The Oregon Department of Transportation will be using portable traffic signals in some work zones at several locations this summer to help improve safety. The automated flagger assistance device, often referred to as a robo flagger, is a small traffic signal with a crossing arm that drops down to block traffic when the lane is closed. These traffic control units are more visible than human flaggers and motorists tend to see them from a greater distance away.
These robo flaggers are typically controlled by staff located a safe distance from moving traffic. Highway construction operations can be extremely hazardous, especially when motorists aren’t paying attention or are under the influence of drugs or alcohol. Several recent work zone crashes, including one where a flagger was struck and killed in Umatilla County, are prompting the use of the robo flagger devices.
Motorists are reminded to obey the signal and stay behind the stop sign when the light is red and control arm is down. Don’t drive around the control arm. Doing so puts you and others at risk as crews may be working on the roadway ahead and traffic from the opposite direction may be heading towards you. You could also get a hefty ticket, as traffic fines are double the amount in all work zones.
“Just because you might not see crews, equipment, or other traffic in the area doesn’t mean you can disobey the temporary traffic signal,” said ODOT Bridge Crew Coordinator Robert Cash. “Wait for the arm to move up and the light to switch from red to flashing orange. We’ll open the gate and allow you to proceed as soon as it is safe to do so.”
You can expect to see the robo flaggers along OR19 near Kimberly early next week. In June and July the units will be used in work zones along U.S. 730 between Umatilla and I-84; in La Grande along Cove and McAlister avenues at the freeway overpasses; along OR 334 and 335 near Helix and Athena; and other locations throughout the summer and fall.
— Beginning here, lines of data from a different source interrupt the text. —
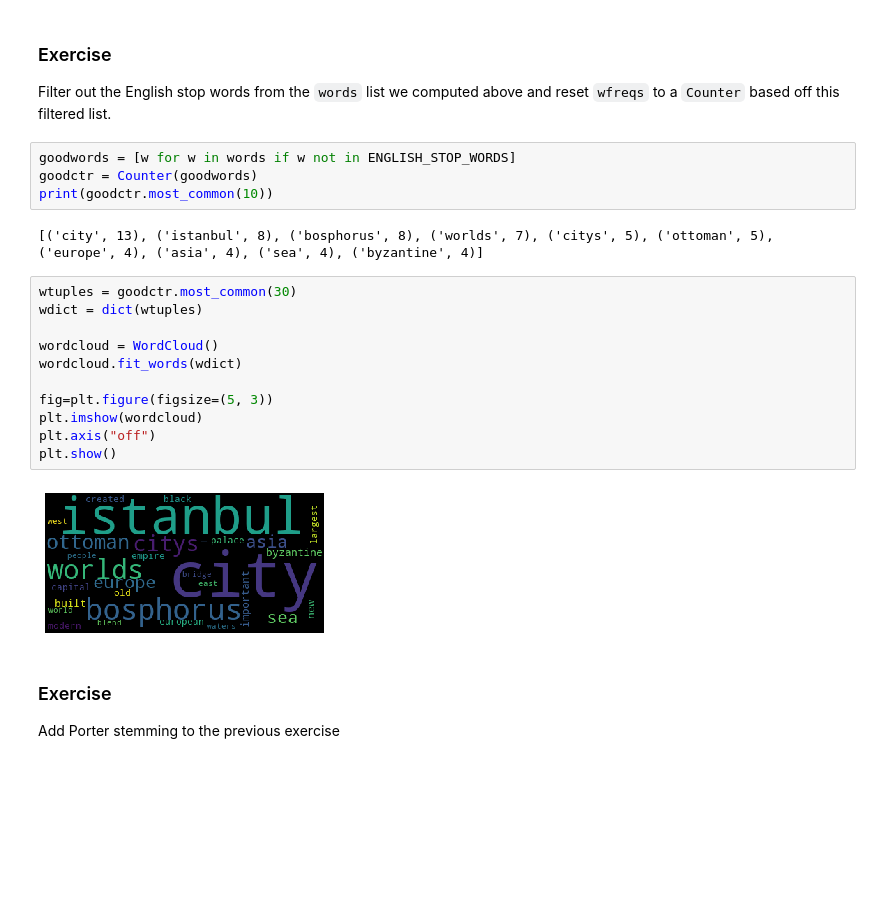
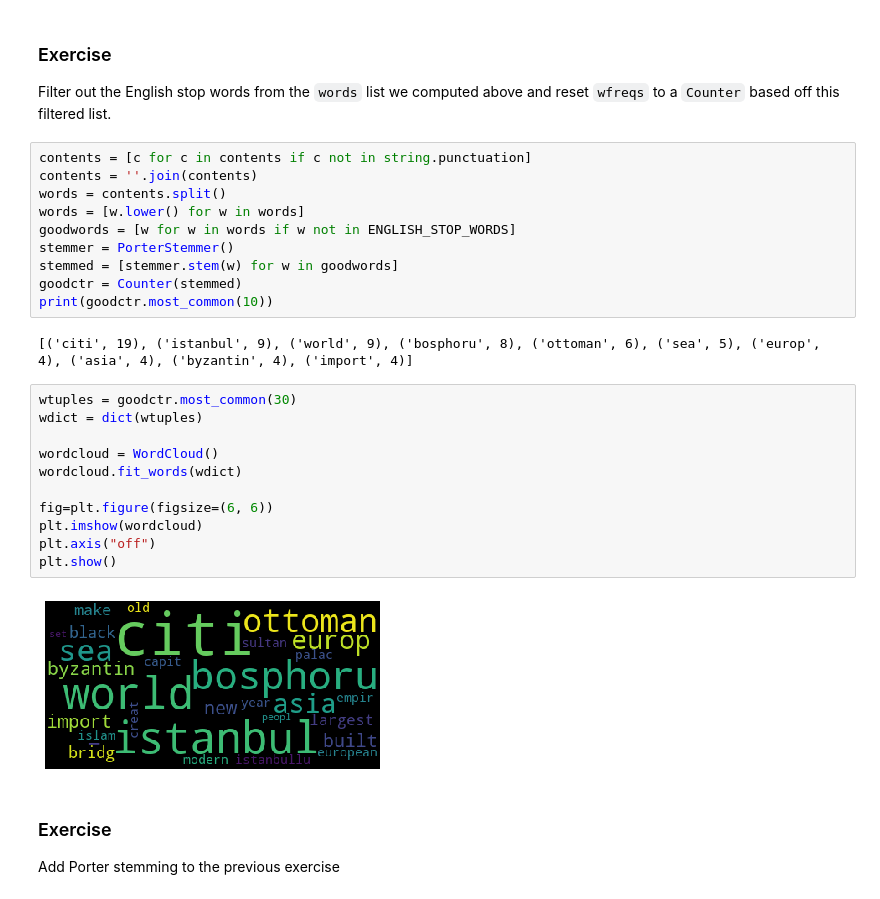
Before and after one commit to parrt/msds692, a Jupyter notebook: notes/text.ipynb, the cells around one changed output. Saved outputs shown, nothing was run; the diff lists cells and outputs as text; blank space fills up the shorter version.

```diff
--- a/notes/text.ipynb
+++ b/notes/text.ipynb
@@ -160,24 +160,30 @@ print(english[:25])                # Print 25 of the words
 
 Filter out the English stop words from the `words` list we computed above and reset `wfreqs` to a `Counter` based off this filtered list.
 # %%
+contents = [c for c in contents if c not in string.punctuation]
+contents = ''.join(contents)
+words = contents.split()
+words = [w.lower() for w in words]
 goodwords = [w for w in words if w not in ENGLISH_STOP_WORDS]
-goodctr = Counter(goodwords)
+stemmer = PorterStemmer()
+stemmed = [stemmer.stem(w) for w in goodwords]
+goodctr = Counter(stemmed)
 print(goodctr.most_common(10))
 # %% [output]
-[('city', 13), ('istanbul', 8), ('bosphorus', 8), ('worlds', 7), ('citys', 5), ('ottoman', 5), ('europe', 4), ('asia', 4), ('sea', 4), ('byzantine', 4)]
+[('citi', 19), ('istanbul', 9), ('world', 9), ('bosphoru', 8), ('ottoman', 6), ('sea', 5), ('europ', 4), ('asia', 4), ('byzantin', 4), ('import', 4)]
 # %%
 wtuples = goodctr.most_common(30)
 wdict = dict(wtuples)
 
 wordcloud = WordCloud()
 wordcloud.fit_words(wdict)
 
-fig=plt.figure(figsize=(5, 3))
+fig=plt.figure(figsize=(6, 6))
 plt.imshow(wordcloud)
 plt.axis("off")
 plt.show()
 # %% [output]
-[figure, old version]
+[figure, new version]
 # %% [markdown]
 ### Exercise
 
```
Also changed, not shown: parts of 1 cell of this notebook, 1 other file.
“Please be patient and remember highway crews are working to create a safer, more efficient transportation system for all users,” Cash said.